The number of international students at Japanese colleges is rebounding after last year’s disasters, but The Chronicle highlights that a decline in enrolment for preparatory and non-degree programmes points to future problems.
With Japan’s academic year set to start in April, most of the nation’s big universities report a smaller drop in foreign students than expected, despite concerns that many would stay away because of radiation fears.
The recovery is led by the public University of Tokyo, which has seen a mere one percent fall in foreign enrolment. The private Sophia University puts its recovery rate for foreign full-time students at “almost 100 percent” but adds that its intake of study abroad students for spring is down 12 percent.
Japan’s top private university, Waseda, however, notes a 25 percent drop in foreign applicants for degree programmes at its School of International Liberal Studies. South Korean applicants alone were down by 40 percent.
“According to our analysis this is certainly due to the ongoing problems at the Fukushima power plant,” says the school’s dean, Nori Morita. “But an equally important reason is the high yen against the Korean won.” Mr. Morita says admissions for September “remain steady.”
Although the March 11 earthquake, sometimes known there as 3/11, struck during spring recess in Japan, thousands of undergraduate and graduate students, both study abroad and degree-seeking, fled the country in the immediate aftermath of the nuclear crisis it triggered.

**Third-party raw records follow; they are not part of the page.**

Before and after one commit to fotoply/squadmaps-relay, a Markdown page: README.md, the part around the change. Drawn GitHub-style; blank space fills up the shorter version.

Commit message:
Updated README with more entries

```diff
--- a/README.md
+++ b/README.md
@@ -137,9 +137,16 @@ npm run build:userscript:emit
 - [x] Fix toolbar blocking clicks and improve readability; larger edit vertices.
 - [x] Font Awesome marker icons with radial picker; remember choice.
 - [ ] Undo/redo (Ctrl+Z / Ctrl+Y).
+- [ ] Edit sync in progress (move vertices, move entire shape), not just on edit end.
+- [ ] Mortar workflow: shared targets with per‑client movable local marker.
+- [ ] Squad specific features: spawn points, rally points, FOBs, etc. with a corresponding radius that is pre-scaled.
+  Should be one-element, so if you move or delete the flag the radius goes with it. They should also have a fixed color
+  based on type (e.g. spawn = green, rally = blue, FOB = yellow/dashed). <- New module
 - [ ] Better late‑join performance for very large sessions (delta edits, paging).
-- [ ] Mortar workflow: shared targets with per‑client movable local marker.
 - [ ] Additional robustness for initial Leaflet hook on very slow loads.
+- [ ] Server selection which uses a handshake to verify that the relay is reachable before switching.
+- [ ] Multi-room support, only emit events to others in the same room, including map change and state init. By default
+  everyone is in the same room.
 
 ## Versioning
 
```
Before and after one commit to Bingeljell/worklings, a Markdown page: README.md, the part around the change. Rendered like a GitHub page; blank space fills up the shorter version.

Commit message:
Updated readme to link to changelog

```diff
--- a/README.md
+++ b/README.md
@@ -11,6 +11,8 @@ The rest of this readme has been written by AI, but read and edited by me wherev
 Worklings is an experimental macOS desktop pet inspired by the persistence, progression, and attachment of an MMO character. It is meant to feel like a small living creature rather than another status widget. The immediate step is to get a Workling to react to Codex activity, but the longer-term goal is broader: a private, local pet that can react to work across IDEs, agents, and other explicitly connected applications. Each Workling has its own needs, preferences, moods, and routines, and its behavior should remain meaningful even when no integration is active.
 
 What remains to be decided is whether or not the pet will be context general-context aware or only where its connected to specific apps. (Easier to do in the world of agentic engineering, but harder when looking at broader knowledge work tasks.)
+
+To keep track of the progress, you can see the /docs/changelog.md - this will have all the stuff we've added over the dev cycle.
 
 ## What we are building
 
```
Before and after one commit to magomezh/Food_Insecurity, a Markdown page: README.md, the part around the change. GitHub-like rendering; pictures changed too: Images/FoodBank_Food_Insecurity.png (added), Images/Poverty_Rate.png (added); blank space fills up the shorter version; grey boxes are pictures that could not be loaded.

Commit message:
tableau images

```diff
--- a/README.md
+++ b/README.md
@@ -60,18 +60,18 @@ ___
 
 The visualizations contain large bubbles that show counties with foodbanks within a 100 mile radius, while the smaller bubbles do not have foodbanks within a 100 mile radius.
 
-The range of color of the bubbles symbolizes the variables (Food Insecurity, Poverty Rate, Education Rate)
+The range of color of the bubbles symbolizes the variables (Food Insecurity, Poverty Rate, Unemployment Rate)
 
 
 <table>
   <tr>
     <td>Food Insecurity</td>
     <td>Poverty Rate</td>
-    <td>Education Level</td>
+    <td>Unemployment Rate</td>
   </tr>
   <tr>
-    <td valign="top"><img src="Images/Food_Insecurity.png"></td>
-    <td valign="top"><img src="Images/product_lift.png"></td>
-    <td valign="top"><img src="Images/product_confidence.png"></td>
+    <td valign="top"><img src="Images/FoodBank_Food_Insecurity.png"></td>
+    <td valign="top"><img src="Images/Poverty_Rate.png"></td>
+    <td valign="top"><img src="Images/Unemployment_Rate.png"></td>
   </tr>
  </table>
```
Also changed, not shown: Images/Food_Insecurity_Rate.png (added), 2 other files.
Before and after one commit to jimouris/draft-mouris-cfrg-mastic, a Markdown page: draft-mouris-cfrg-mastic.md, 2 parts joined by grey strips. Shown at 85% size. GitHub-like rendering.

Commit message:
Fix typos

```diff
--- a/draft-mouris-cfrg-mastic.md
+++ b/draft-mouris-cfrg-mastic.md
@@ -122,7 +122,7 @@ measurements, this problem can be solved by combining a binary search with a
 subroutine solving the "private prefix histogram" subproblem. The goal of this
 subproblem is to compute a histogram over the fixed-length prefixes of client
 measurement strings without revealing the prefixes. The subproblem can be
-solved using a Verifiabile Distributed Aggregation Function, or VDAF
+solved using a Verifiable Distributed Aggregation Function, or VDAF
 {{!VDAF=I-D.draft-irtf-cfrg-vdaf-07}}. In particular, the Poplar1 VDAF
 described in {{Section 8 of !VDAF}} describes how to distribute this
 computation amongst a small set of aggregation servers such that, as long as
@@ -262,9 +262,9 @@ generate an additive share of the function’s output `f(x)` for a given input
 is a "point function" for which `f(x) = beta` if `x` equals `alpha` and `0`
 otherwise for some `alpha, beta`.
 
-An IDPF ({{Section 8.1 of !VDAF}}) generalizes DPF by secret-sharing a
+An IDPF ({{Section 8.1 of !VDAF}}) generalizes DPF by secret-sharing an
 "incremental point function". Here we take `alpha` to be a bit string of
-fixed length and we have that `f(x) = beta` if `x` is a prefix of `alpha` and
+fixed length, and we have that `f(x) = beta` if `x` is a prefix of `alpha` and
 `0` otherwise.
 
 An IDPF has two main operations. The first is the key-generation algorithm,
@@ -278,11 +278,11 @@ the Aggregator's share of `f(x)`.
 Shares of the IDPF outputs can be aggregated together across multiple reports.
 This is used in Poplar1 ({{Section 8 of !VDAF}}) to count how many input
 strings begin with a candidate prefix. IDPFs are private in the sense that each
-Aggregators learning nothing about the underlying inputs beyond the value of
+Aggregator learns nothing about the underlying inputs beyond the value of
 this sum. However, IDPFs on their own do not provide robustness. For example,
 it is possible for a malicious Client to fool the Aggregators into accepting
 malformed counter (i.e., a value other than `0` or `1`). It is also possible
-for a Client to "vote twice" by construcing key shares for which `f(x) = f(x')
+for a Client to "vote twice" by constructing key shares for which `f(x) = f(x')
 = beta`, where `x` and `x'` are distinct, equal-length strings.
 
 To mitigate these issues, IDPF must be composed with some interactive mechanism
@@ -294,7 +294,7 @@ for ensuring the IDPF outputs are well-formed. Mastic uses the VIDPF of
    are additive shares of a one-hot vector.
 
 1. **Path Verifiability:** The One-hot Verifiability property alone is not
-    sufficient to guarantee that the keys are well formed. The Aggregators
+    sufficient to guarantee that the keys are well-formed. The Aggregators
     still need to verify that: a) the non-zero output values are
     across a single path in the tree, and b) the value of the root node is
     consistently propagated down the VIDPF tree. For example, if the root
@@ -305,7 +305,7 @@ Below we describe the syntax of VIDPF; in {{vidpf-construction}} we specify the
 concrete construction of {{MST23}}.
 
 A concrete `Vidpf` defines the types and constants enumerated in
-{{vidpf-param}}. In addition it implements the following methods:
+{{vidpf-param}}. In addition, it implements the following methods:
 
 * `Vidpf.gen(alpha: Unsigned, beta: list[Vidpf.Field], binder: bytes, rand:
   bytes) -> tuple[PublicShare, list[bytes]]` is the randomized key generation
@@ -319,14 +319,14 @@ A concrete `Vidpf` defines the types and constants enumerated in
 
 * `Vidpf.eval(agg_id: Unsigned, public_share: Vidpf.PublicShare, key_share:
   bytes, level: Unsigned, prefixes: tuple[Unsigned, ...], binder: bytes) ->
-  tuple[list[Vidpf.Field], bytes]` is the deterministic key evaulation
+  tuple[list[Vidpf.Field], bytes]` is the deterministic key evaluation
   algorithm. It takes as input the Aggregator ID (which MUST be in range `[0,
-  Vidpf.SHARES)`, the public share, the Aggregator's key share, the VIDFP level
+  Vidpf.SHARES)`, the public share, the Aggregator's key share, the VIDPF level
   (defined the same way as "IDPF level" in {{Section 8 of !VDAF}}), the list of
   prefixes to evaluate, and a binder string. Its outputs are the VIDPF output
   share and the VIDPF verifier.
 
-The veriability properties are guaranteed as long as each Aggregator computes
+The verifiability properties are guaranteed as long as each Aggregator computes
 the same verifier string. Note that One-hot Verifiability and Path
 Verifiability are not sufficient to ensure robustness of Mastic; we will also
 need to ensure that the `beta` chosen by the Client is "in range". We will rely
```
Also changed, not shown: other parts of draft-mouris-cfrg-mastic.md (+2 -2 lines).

The university systems of California and Oregon together withdrew 50 students from Waseda’s international programme, halving its intake of exchange students last year.
The impact of the disasters was felt particularly sharply at Temple University, Japan’s oldest American campus, where the number of study abroad students dropped by about half last autumn, from 63 to 32. “We’re beginning to rebound,” says its dean, Bruce Stronach, noting that summer semester numbers are “approaching where they were pre-3/11.” There will be 25 fewer study abroad students on Temple’s campus this month than last spring when the crisis hit.
According to the Japan Student Services Organization, the disaster halted several years of growth in foreign study in Japan, with overall numbers of foreign students down by 2.6 percent last year.
“Most cancellations were from students on short-term exchanges because their institutions would not permit them to come to Japan,” explains Emma Parker, education project manager with the British Council in Japan.
The number of non-degree foreign students plummeted by nearly a quarter in 2011, with the United States, South Korea and some European countries sending about half as many students to Japan than in 2010, adds Ms. Parker. She also notes a steep decline in enrolment at Japanese language schools and university preparatory courses.
“The greatest effect was on those prospective students who had not yet applied to Japanese universities but were thinking of doing so. Clearly, this will have a knock-on effect on recruitment in subsequent years.”
Most observers say, however, that Japanese higher education will recover, with some even suggesting there could be long-term benefits.
“The disaster also resulted in sympathy for Japan and admiration for aspects of the Japanese people’s response,” points out John Belcher, president of the international nonprofit Study Abroad Foundation, who is based in Tokyo. “This seems to have resulted in some renewed interest in a unique society and culture often eclipsed by China and Korea in the intentional media, and an increased interest in study in Japan.”
Source: The Chronicle